BEGIN SOURCE INFORMATION
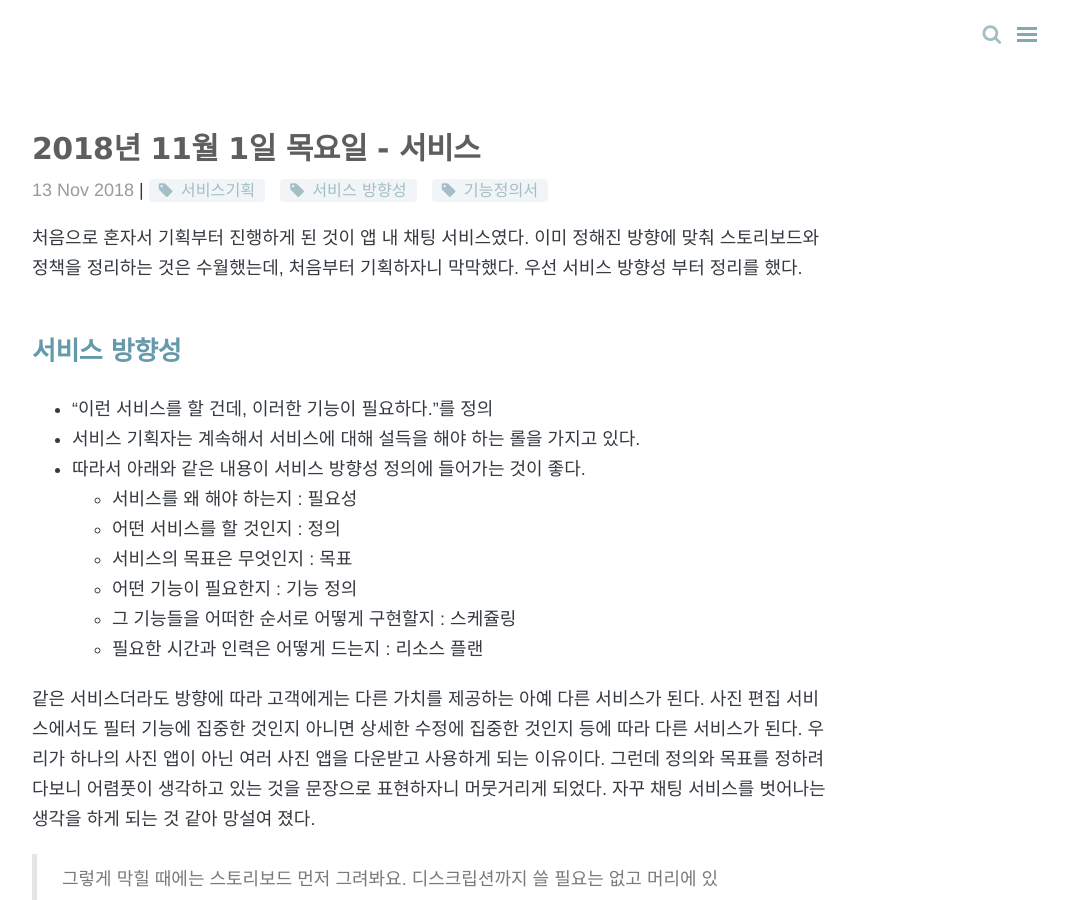
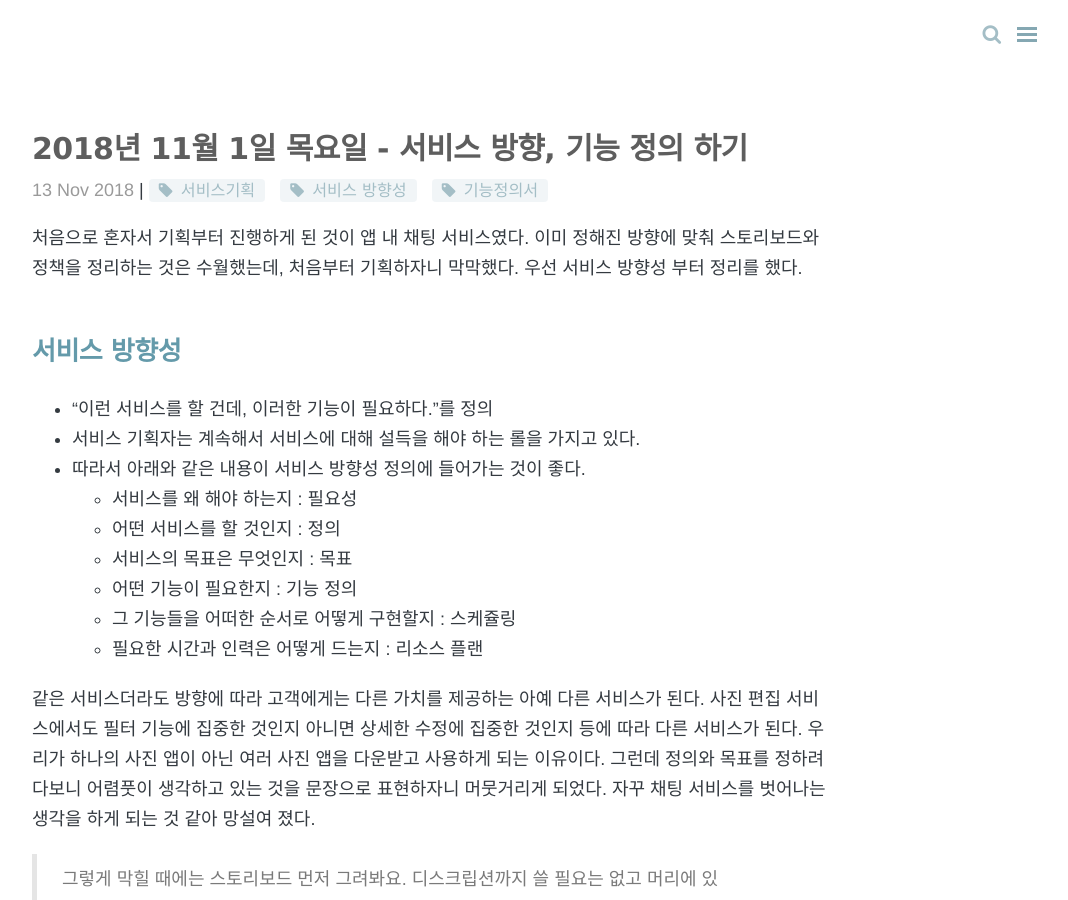
Before and after one commit to onsoo/onsoo.github.io, a Jekyll site: the page built from _posts/TIL/2018-11-13-TIL.md, in a window 1280 px wide and 900 px high. Shown: the whole window, without its empty margins (208-1276 px from the left). Built offline with Jekyll 4.4.1, drawn with Linux system fonts in a browser that asks for light colours; nearby versions of some CDN libraries; comment, search, counter and statistics services are not loaded.

Commit message:
til title editing

```diff
--- a/_posts/TIL/2018-11-13-TIL.md
+++ b/_posts/TIL/2018-11-13-TIL.md
@@ -1,6 +1,6 @@
 ---
 layout: post
-title: 2018년 11월 1일 목요일 - 서비스
+title: 2018년 11월 1일 목요일 - 서비스 방향, 기능 정의 하기
 category: TIL(Today I Learned)
 tags: [서비스기획, 서비스 방향성, 기능정의서]
 comments: true
```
END SOURCE INFORMATION
TASK STATEMENT:
From the first line to the last, set down the records above exactly and skip the pictures.

THE COMPLETED TASK:
Before and after one commit to onsoo/onsoo.github.io, a Jekyll site: the page built from _posts/TIL/2018-11-13-TIL.md, in a window 1280 px wide and 900 px high. Shown: the whole window, without its empty margins (208-1276 px from the left). Built offline with Jekyll 4.4.1, drawn with Linux system fonts in a browser that asks for light colours; nearby versions of some CDN libraries; comment, search, counter and statistics services are not loaded.

Commit message:
til title editing

```diff
--- a/_posts/TIL/2018-11-13-TIL.md
+++ b/_posts/TIL/2018-11-13-TIL.md
@@ -1,6 +1,6 @@
 ---
 layout: post
-title: 2018년 11월 1일 목요일 - 서비스
+title: 2018년 11월 1일 목요일 - 서비스 방향, 기능 정의 하기
 category: TIL(Today I Learned)
 tags: [서비스기획, 서비스 방향성, 기능정의서]
 comments: true
```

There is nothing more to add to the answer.